Working at a dental office isn’t something I ever thought I’d be doing. I’m not an assistant or anything, I just work at the front desk, but in the six or so months I’ve been working there, I’ve learned a lot of things and picked up a lot of good life skills. From complex scheduling to clinical terms to the ins and outs of insurance, there’s a lot that goes into figuring out how to manage the office. Here are the top five things I have learned on the job and would like to pass on to you, my friends.
5. Going to the dentist is nothing to be afraid of.
The dentist, assistants, and hygienists aren’t there to torture you (usually). They just want to clean and/or fix your teeth for your own health and comfort. If you’re worried about it being painful, let them know and they will try to make your experience as non-traumatizing as possible.
4. Paper trails are good things.
At our office, and probably at any other dental or medical practice, we keep good, thorough clinical notes on every patient. We try to document every time we contact a patient over the phone or via email when it regards their dental health. It’s partially because it’s helpful for us to all stay on the same page, and partially for legal reasons. Either way, it’s a good life principle too. If you need to discuss something important with someone, taking notes or communicating over email is a good idea.
3. If you make an appointment, keep it.
This doesn’t just apply to dentist appointments, it’s true for any kind of appointment… or meeting, or date, or anything you schedule in advance that involves other people. At the dentist, you can make your next cleaning appointment for six months out, which I know seems far away, but it’s not that hard to write it down in your calendar/type it into iCal and then avoid scheduling anything else at that same time. It bugs people when you break appointments with them, so please don’t do it.
2. Dental insurance is worth having.
If you only go to the dentist for your two cleanings per year and never have cavities (good job!), your bank account won’t suffer too much if you don’t have dental insurance. However, if you ever do need major treatment sometime, you’ll be very grateful for insurance. Remember that dental insurance isn’t included in a standard medical insurance plan; it costs a little extra to add it on, but it’s probably worth it.
1. Brush. Your. Teeth.
Twice a day.
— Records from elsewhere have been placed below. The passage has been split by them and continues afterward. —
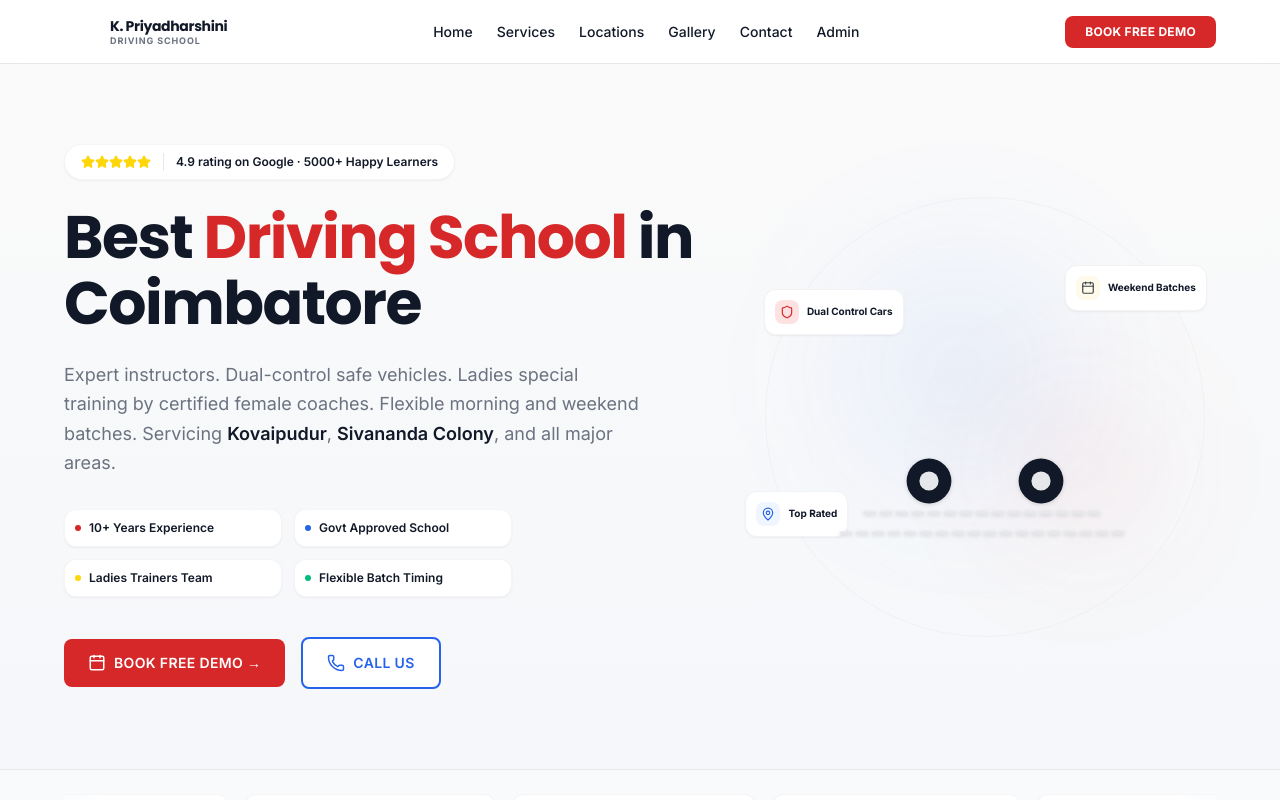
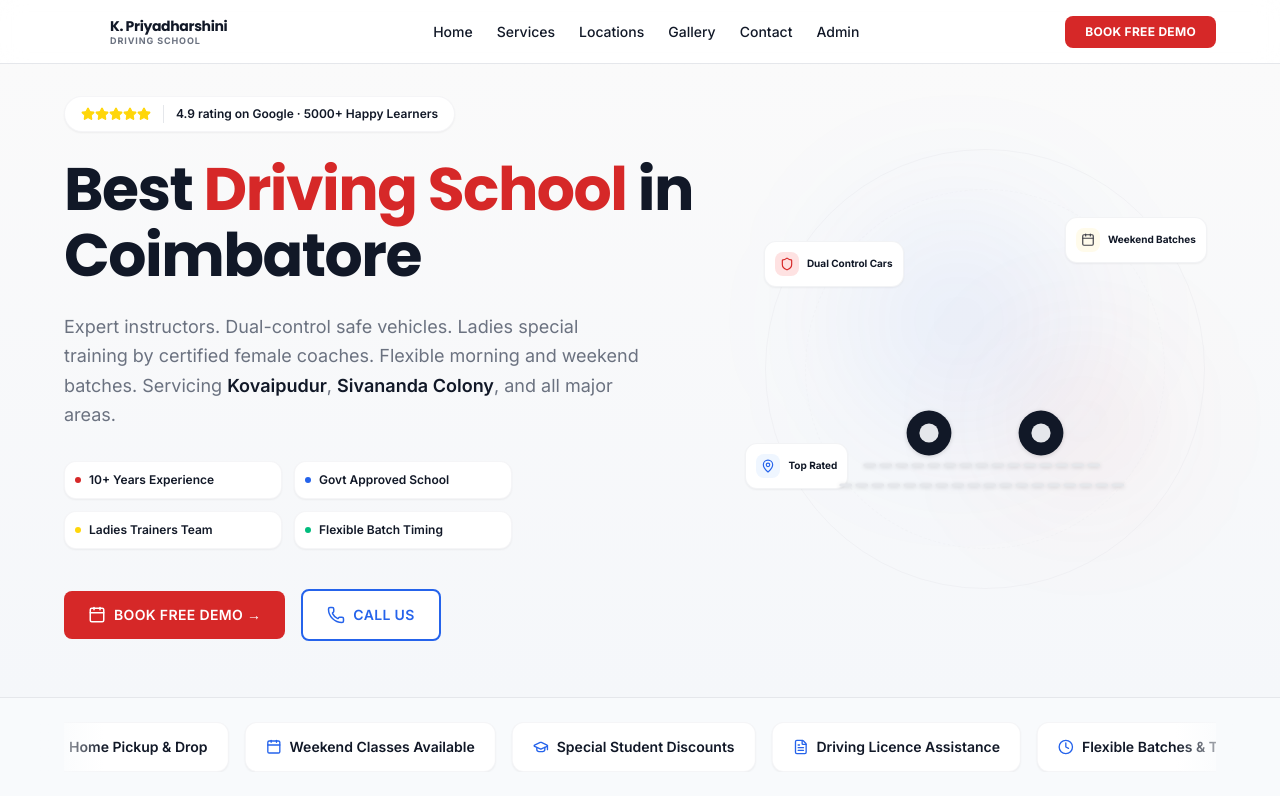
Before and after one commit to TheComputingEffect/Driving-school, a Next.js app: page / in a window 1280 px wide. Shown: the top 800 px of the page. Built offline with nearby package versions, Linux system fonts and the light colour scheme; no server answers.

Commit message:
Update driving school website

```diff
--- a/app/page.tsx
+++ b/app/page.tsx
@@ -32,9 +32,9 @@ export default function Home() {
   return (
     <div className="flex flex-col w-full">
       {/* TOP VIEWPORT CONTAINER: Hero + Marquee */}
-      <div className="flex flex-col lg:min-h-[calc(100vh-80px)] w-full">
+      <div className="flex flex-col w-full">
         {/* SECTION 1 - HERO */}
-        <HeroSection className="flex-1" />
+        <HeroSection />
 
         {/* NEW SECTION - PREMIUM MARQUEE */}
         <MarqueeSection />
--- a/components/sections/HeroSection.tsx
+++ b/components/sections/HeroSection.tsx
@@ -28,7 +28,7 @@ export default function HeroSection({ className = "" }: { className?: string })
   };
 
   return (
-    <section className={`bg-gradient-to-b from-[#FAFAFA] to-[#F5F7FA] py-12 md:py-20 flex items-center overflow-hidden border-b border-brand-border ${className}`}>
+    <section className={`bg-gradient-to-b from-[#FAFAFA] to-[#F5F7FA] pt-6 pb-10 md:pt-8 md:pb-14 flex items-center overflow-hidden border-b border-brand-border ${className}`}>
       <div className="w-full max-w-[1200px] mx-auto px-4 md:px-6 grid grid-cols-1 lg:grid-cols-12 gap-12 lg:gap-8 items-center">
         {/* Left text content */}
         <motion.div
```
Every day. Do it thoroughly. And floss sometimes too. You will prevent so many EXPENSIVE dental problems in your future if you brush now. It’s well worth the two minutes of inconvenience in your morning and evening routines. Plus, keeping your teeth clean and plaque-free helps prevent bacteria in your mouth from entering your bloodstream, which can cause heart disease. Seriously guys, always brush your teeth.
What are your biggest issues with going to the dentist (or do you love it)?